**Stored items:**
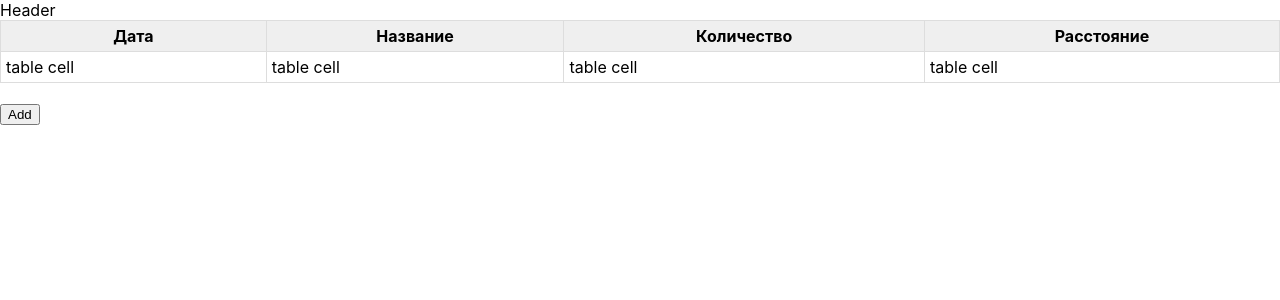
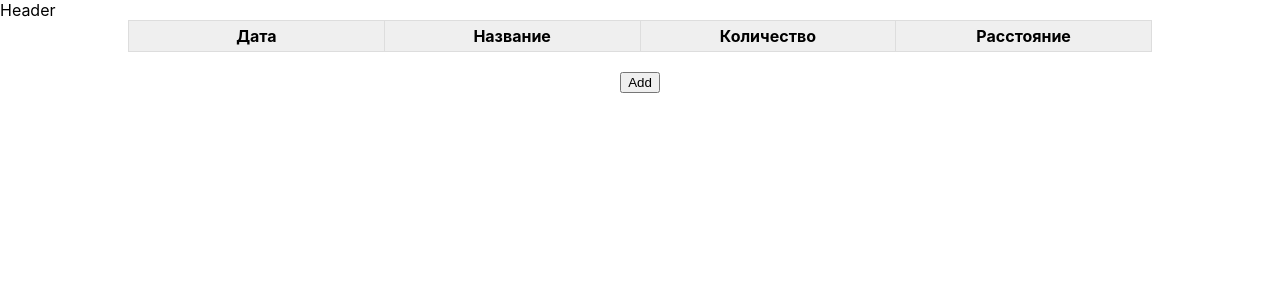
Before and after one commit to Dallmad/test-table, a React (Create React App) app: page / in a window 1280 px wide. Shown: the top 300 px of the page. Built offline with nearby package versions, Linux system fonts and the light colour scheme.

Commit message:
Added first styles for table

```diff
--- a/src/components/Modal/Modal.tsx
+++ b/src/components/Modal/Modal.tsx
@@ -1,6 +1,11 @@
 import React from 'react';
 
-export const Modal: React.FC<any> = ({ showModal, editShowModal, children }) => {
+export const Modal: React.FC<any> = ({
+  showModal,
+  editShowModal,
+  children,
+  classname,
+}) => {
   if (!showModal) return null;
 
   return (
@@ -32,9 +37,7 @@ export const Modal: React.FC<any> = ({ showModal, editShowModal, children }) =>
           flexFlow: 'column',
           alignItems: 'center',
           justifyContent: 'center',
-          background: 'lime',
           zIndex: 21,
-          color: '#2a2a2a',
         }}
       >
         {children}
--- /dev/null
+++ b/src/components/index.ts
@@ -0,0 +1 @@
+export { Modal } from './Modal/Modal';
--- a/src/features/index.ts
+++ b/src/features/index.ts
@@ -1,3 +1,5 @@
 export { Error404 } from './error404/Error404';
 export { Table } from './table/Table';
 export { Header } from './header/Header';
+export { TableHeader } from './table/tableHeader/TableHeader';
+export { TableRow } from './table/tableRow/TableRow';
--- a/src/features/table/Table.module.scss
+++ b/src/features/table/Table.module.scss
@@ -1,59 +1,57 @@
+@import 'src/common/styles/mixins';
+@import 'src/common/styles/variables';
+
 .container {
+  display: flex;
+  flex-direction: column;
+  justify-content: center;
+  align-items: center;
+
   .table {
-        width: 100%;
+    width: 80%;
     margin-bottom: 20px;
     border: 1px solid #dddddd;
     border-collapse: collapse;
+
     th {
       font-weight: bold;
       padding: 5px;
       background: #efefef;
       border: 1px solid #dddddd;
+      width: 200px;
     }
+
     td {
       border: 1px solid #dddddd;
       padding: 5px;
+      text-align: center;
     }
+
   }
+
   .modal {
+    /*        .bigModal {
                 display: flex;
                 flex-direction: column;
                 justify-content: space-around;
                 align-items: center;
                 position: absolute;
-        width: 395px;
-        height: 233px;
-        left: 442px;
-        top: 283px;
-        background: #F9F9FE;
-        border-radius: 2px;
-        .bigModal {
-            display: flex;
-            flex-direction: column;
-            justify-content: space-around;
-            align-items: center;
-            position: absolute;
-            width: 413px;
-            height: 576px;
-            left: 434px;
-            top: 96px;
-            background: #F9F9FE;
+                width: 250px;
+                height: 300px;
+                background: #2020bd;
                 border-radius: 8px;
+
                 .titleModal {
-                font-size: 18px;
-                font-weight: 500;
+
                     line-height: 27px;
                     text-align: left;
                 }
-            .containerBtn{
+
+                .containerBtn {
                     display: flex;
                     flex-direction: row;
                     justify-content: space-evenly;
-                button{
-                    background: #D7D8EF;
-                    color: #21268F;
+                }
+            }*/
   }
 }
-        }
-    }
-}
--- a/src/features/table/Table.tsx
+++ b/src/features/table/Table.tsx
@@ -1,18 +1,20 @@
-import React, { useState } from 'react';
+import React, { useEffect, useState } from 'react';
 
-import { useDispatch } from 'react-redux';
+import { useDispatch, useSelector } from 'react-redux';
 import { v4 } from 'uuid';
 
 import style from './Table.module.scss';
 
 import { ReturnComponentType } from 'common';
-import { Modal } from 'components/Modal/Modal';
-import { TableHeader } from 'features/table/tableHeader/TableHeader';
-import { TableRow } from 'features/table/tableRow/TableRow';
-import { createRow, TableRowType } from 'state/reducers/recipes/table-reducer';
+import { Modal } from 'components';
+import { TableHeader, TableRow } from 'features';
+import { AppRootStateType } from 'state';
+import { createRow, TableRowType, TableType } from 'state/reducers/recipes/table-reducer';
 
 export const Table = (): ReturnComponentType => {
   const dispatch = useDispatch();
+
+  const items = useSelector<AppRootStateType, TableType>(state => state.table);
 
   const [newTitle, setNewTitle] = useState('');
   const [number, setNumber] = useState(0);
@@ -39,6 +41,8 @@ export const Table = (): ReturnComponentType => {
     setShowModal(false);
   };
 
+  useEffect(() => {}, [newRow]);
+
   return (
     <div className={style.container}>
       <table className={style.table}>
@@ -46,13 +50,24 @@ export const Table = (): ReturnComponentType => {
           <TableHeader />
         </thead>
         <tbody>
-          <TableRow />
+          {items
+            ? items.map(item => (
+                <TableRow
+                  key={item.id}
+                  id={item.id}
+                  name={item.name}
+                  number={item.number}
+                  date={item.date}
+                  distance={item.distance}
+                />
+              ))
+            : ''}
         </tbody>
       </table>
       <button onClick={() => editShowModal(true)} type="button">
         Add
       </button>
-      <Modal editShowModal={editShowModal} showModal={showModal} classname={style.modal}>
+      <Modal editShowModal={editShowModal} showModal={showModal}>
         <div className={style.bigModal}>
           <div className={style.titleModal}>Add</div>
           Название
--- a/src/features/table/tableRow/TableRow.tsx
+++ b/src/features/table/tableRow/TableRow.tsx
@@ -1,17 +1,25 @@
 import React from 'react';
 
 import { ReturnComponentType } from 'common';
-import { TableCell } from 'features/table/tableRow/tableCell/TableCell';
+import { TableCell } from 'features/table/tableRow';
+import { TableRowType } from 'state/reducers/recipes/table-reducer';
 
-const text = 'table cell';
+const DATE_LENGTH = 24;
 
-export const TableRow = ({ cardPacks }: any): ReturnComponentType => {
+export const TableRow = ({
+  name,
+  date,
+  number,
+  distance,
+  id,
+}: TableRowType): ReturnComponentType => {
   return (
     <tr>
-      <TableCell packValue={text} />
-      <TableCell packValue={text} />
-      <TableCell packValue={text} />
-      <TableCell packValue={text} />
+      {/* eslint-disable-next-line no-magic-numbers */}
+      <TableCell item={date.slice(0, DATE_LENGTH)} />
+      <TableCell item={name} />
+      <TableCell item={number} />
+      <TableCell item={distance} />
     </tr>
   );
 };
--- /dev/null
+++ b/src/features/table/tableRow/index.ts
@@ -0,0 +1 @@
+export { TableCell } from './tableCell/TableCell';
--- a/src/features/table/tableRow/tableCell/TableCell.tsx
+++ b/src/features/table/tableRow/tableCell/TableCell.tsx
@@ -1,10 +1,10 @@
 import { ReturnComponentType } from 'common';
 
-export const TableCell = ({ packValue }: PackValueType): ReturnComponentType => {
-  return <td>{packValue}</td>;
+export const TableCell = ({ item }: ItemValueType): ReturnComponentType => {
+  return <td>{item}</td>;
 };
 
 // types
-type PackValueType = {
-  packValue: string | number;
+type ItemValueType = {
+  item: string | number;
 };
```
Lines whose indentation alone changed are shown as unchanged.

**Work instruction:**
Would you set down each line of the data exactly, with no images included?

**Expected answer:**
Before and after one commit to Dallmad/test-table, a React (Create React App) app: page / in a window 1280 px wide. Shown: the top 300 px of the page. Built offline with nearby package versions, Linux system fonts and the light colour scheme.

Commit message:
Added first styles for table

```diff
--- a/src/components/Modal/Modal.tsx
+++ b/src/components/Modal/Modal.tsx
@@ -1,6 +1,11 @@
 import React from 'react';
 
-export const Modal: React.FC<any> = ({ showModal, editShowModal, children }) => {
+export const Modal: React.FC<any> = ({
+  showModal,
+  editShowModal,
+  children,
+  classname,
+}) => {
   if (!showModal) return null;
 
   return (
@@ -32,9 +37,7 @@ export const Modal: React.FC<any> = ({ showModal, editShowModal, children }) =>
           flexFlow: 'column',
           alignItems: 'center',
           justifyContent: 'center',
-          background: 'lime',
           zIndex: 21,
-          color: '#2a2a2a',
         }}
       >
         {children}
--- /dev/null
+++ b/src/components/index.ts
@@ -0,0 +1 @@
+export { Modal } from './Modal/Modal';
--- a/src/features/index.ts
+++ b/src/features/index.ts
@@ -1,3 +1,5 @@
 export { Error404 } from './error404/Error404';
 export { Table } from './table/Table';
 export { Header } from './header/Header';
+export { TableHeader } from './table/tableHeader/TableHeader';
+export { TableRow } from './table/tableRow/TableRow';
--- a/src/features/table/Table.module.scss
+++ b/src/features/table/Table.module.scss
@@ -1,59 +1,57 @@
+@import 'src/common/styles/mixins';
+@import 'src/common/styles/variables';
+
 .container {
+  display: flex;
+  flex-direction: column;
+  justify-content: center;
+  align-items: center;
+
   .table {
-        width: 100%;
+    width: 80%;
     margin-bottom: 20px;
     border: 1px solid #dddddd;
     border-collapse: collapse;
+
     th {
       font-weight: bold;
       padding: 5px;
       background: #efefef;
       border: 1px solid #dddddd;
+      width: 200px;
     }
+
     td {
       border: 1px solid #dddddd;
       padding: 5px;
+      text-align: center;
     }
+
   }
+
   .modal {
+    /*        .bigModal {
                 display: flex;
                 flex-direction: column;
                 justify-content: space-around;
                 align-items: center;
                 position: absolute;
-        width: 395px;
-        height: 233px;
-        left: 442px;
-        top: 283px;
-        background: #F9F9FE;
-        border-radius: 2px;
-        .bigModal {
-            display: flex;
-            flex-direction: column;
-            justify-content: space-around;
-            align-items: center;
-            position: absolute;
-            width: 413px;
-            height: 576px;
-            left: 434px;
-            top: 96px;
-            background: #F9F9FE;
+                width: 250px;
+                height: 300px;
+                background: #2020bd;
                 border-radius: 8px;
+
                 .titleModal {
-                font-size: 18px;
-                font-weight: 500;
+
                     line-height: 27px;
                     text-align: left;
                 }
-            .containerBtn{
+
+                .containerBtn {
                     display: flex;
                     flex-direction: row;
                     justify-content: space-evenly;
-                button{
-                    background: #D7D8EF;
-                    color: #21268F;
+                }
+            }*/
   }
 }
-        }
-    }
-}
--- a/src/features/table/Table.tsx
+++ b/src/features/table/Table.tsx
@@ -1,18 +1,20 @@
-import React, { useState } from 'react';
+import React, { useEffect, useState } from 'react';
 
-import { useDispatch } from 'react-redux';
+import { useDispatch, useSelector } from 'react-redux';
 import { v4 } from 'uuid';
 
 import style from './Table.module.scss';
 
 import { ReturnComponentType } from 'common';
-import { Modal } from 'components/Modal/Modal';
-import { TableHeader } from 'features/table/tableHeader/TableHeader';
-import { TableRow } from 'features/table/tableRow/TableRow';
-import { createRow, TableRowType } from 'state/reducers/recipes/table-reducer';
+import { Modal } from 'components';
+import { TableHeader, TableRow } from 'features';
+import { AppRootStateType } from 'state';
+import { createRow, TableRowType, TableType } from 'state/reducers/recipes/table-reducer';
 
 export const Table = (): ReturnComponentType => {
   const dispatch = useDispatch();
+
+  const items = useSelector<AppRootStateType, TableType>(state => state.table);
 
   const [newTitle, setNewTitle] = useState('');
   const [number, setNumber] = useState(0);
@@ -39,6 +41,8 @@ export const Table = (): ReturnComponentType => {
     setShowModal(false);
   };
 
+  useEffect(() => {}, [newRow]);
+
   return (
     <div className={style.container}>
       <table className={style.table}>
@@ -46,13 +50,24 @@ export const Table = (): ReturnComponentType => {
           <TableHeader />
         </thead>
         <tbody>
-          <TableRow />
+          {items
+            ? items.map(item => (
+                <TableRow
+                  key={item.id}
+                  id={item.id}
+                  name={item.name}
+                  number={item.number}
+                  date={item.date}
+                  distance={item.distance}
+                />
+              ))
+            : ''}
         </tbody>
       </table>
       <button onClick={() => editShowModal(true)} type="button">
         Add
       </button>
-      <Modal editShowModal={editShowModal} showModal={showModal} classname={style.modal}>
+      <Modal editShowModal={editShowModal} showModal={showModal}>
         <div className={style.bigModal}>
           <div className={style.titleModal}>Add</div>
           Название
--- a/src/features/table/tableRow/TableRow.tsx
+++ b/src/features/table/tableRow/TableRow.tsx
@@ -1,17 +1,25 @@
 import React from 'react';
 
 import { ReturnComponentType } from 'common';
-import { TableCell } from 'features/table/tableRow/tableCell/TableCell';
+import { TableCell } from 'features/table/tableRow';
+import { TableRowType } from 'state/reducers/recipes/table-reducer';
 
-const text = 'table cell';
+const DATE_LENGTH = 24;
 
-export const TableRow = ({ cardPacks }: any): ReturnComponentType => {
+export const TableRow = ({
+  name,
+  date,
+  number,
+  distance,
+  id,
+}: TableRowType): ReturnComponentType => {
   return (
     <tr>
-      <TableCell packValue={text} />
-      <TableCell packValue={text} />
-      <TableCell packValue={text} />
-      <TableCell packValue={text} />
+      {/* eslint-disable-next-line no-magic-numbers */}
+      <TableCell item={date.slice(0, DATE_LENGTH)} />
+      <TableCell item={name} />
+      <TableCell item={number} />
+      <TableCell item={distance} />
     </tr>
   );
 };
--- /dev/null
+++ b/src/features/table/tableRow/index.ts
@@ -0,0 +1 @@
+export { TableCell } from './tableCell/TableCell';
--- a/src/features/table/tableRow/tableCell/TableCell.tsx
+++ b/src/features/table/tableRow/tableCell/TableCell.tsx
@@ -1,10 +1,10 @@
 import { ReturnComponentType } from 'common';
 
-export const TableCell = ({ packValue }: PackValueType): ReturnComponentType => {
-  return <td>{packValue}</td>;
+export const TableCell = ({ item }: ItemValueType): ReturnComponentType => {
+  return <td>{item}</td>;
 };
 
 // types
-type PackValueType = {
-  packValue: string | number;
+type ItemValueType = {
+  item: string | number;
 };
```
Lines whose indentation alone changed are shown as unchanged.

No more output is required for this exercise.